* **Your objective**:
Copy all the entries word for word, but omit the pictures.

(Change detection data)
####

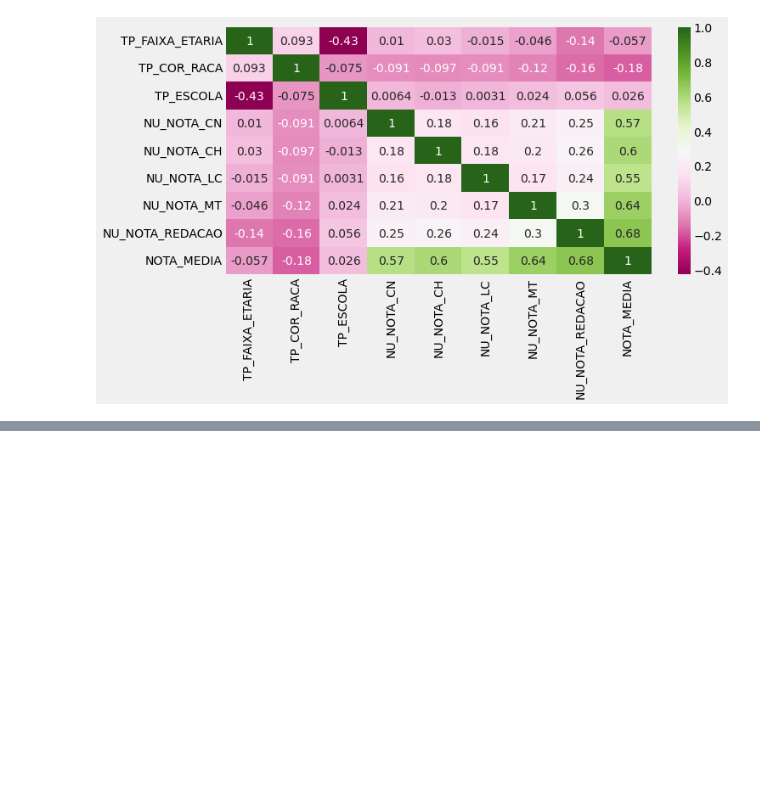
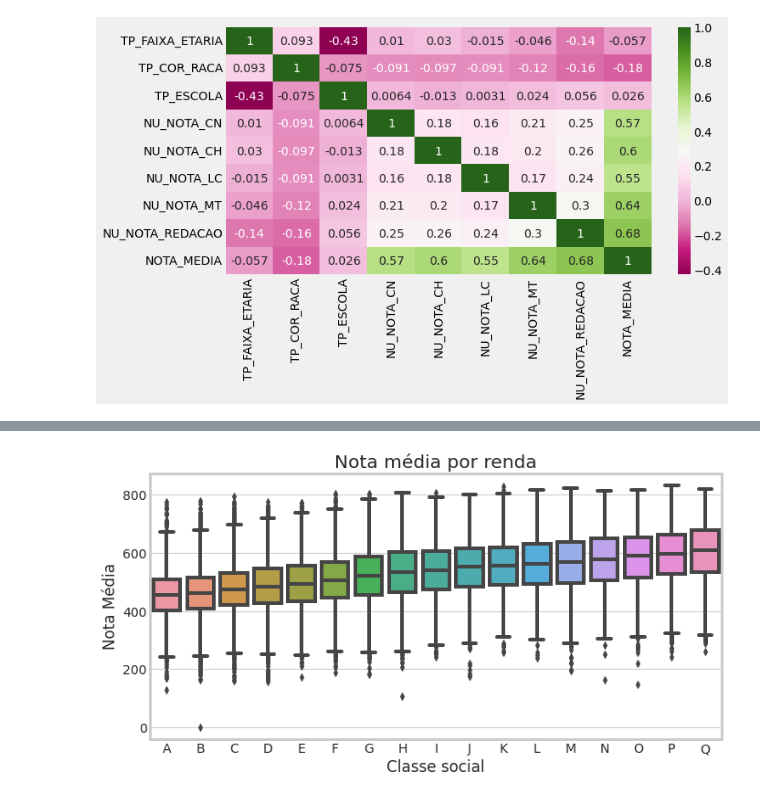
Before and after one commit to kingofrats04/Projeto_IA_DadosEnem, a Jupyter notebook: Cópia_de_Graficos_IA.ipynb, the cells around one changed output, grey strips where cells are left out. Cells and saved outputs as stored; diff of their text form; code cells hidden in the pictures; blank space fills up the shorter version.

```diff
--- a/Cópia_de_Graficos_IA.ipynb
+++ b/Cópia_de_Graficos_IA.ipynb
@@ -1710,0 +1734,11 @@ plt.show()
+# %%
+import string
+sns.set_style("whitegrid")
+sns.boxplot(x = 'Q006', y = 'NOTA_MEDIA', data = base2021,
+           order=list(string.ascii_uppercase[:17]))
+plt.title('Nota média por renda')
+plt.xlabel('Classe social')
+plt.ylabel('Nota Média')
+plt.show()
+# %% [output]
+[figure, added]
```
Also changed, not shown: parts of 8 cells of this notebook.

####

* **Response for this exercise**:
Before and after one commit to kingofrats04/Projeto_IA_DadosEnem, a Jupyter notebook: Cópia_de_Graficos_IA.ipynb, the cells around one changed output, grey strips where cells are left out. Cells and saved outputs as stored; diff of their text form; code cells hidden in the pictures; blank space fills up the shorter version.

```diff
--- a/Cópia_de_Graficos_IA.ipynb
+++ b/Cópia_de_Graficos_IA.ipynb
@@ -1710,0 +1734,11 @@ plt.show()
+# %%
+import string
+sns.set_style("whitegrid")
+sns.boxplot(x = 'Q006', y = 'NOTA_MEDIA', data = base2021,
+           order=list(string.ascii_uppercase[:17]))
+plt.title('Nota média por renda')
+plt.xlabel('Classe social')
+plt.ylabel('Nota Média')
+plt.show()
+# %% [output]
+[figure, added]
```
Also changed, not shown: parts of 8 cells of this notebook.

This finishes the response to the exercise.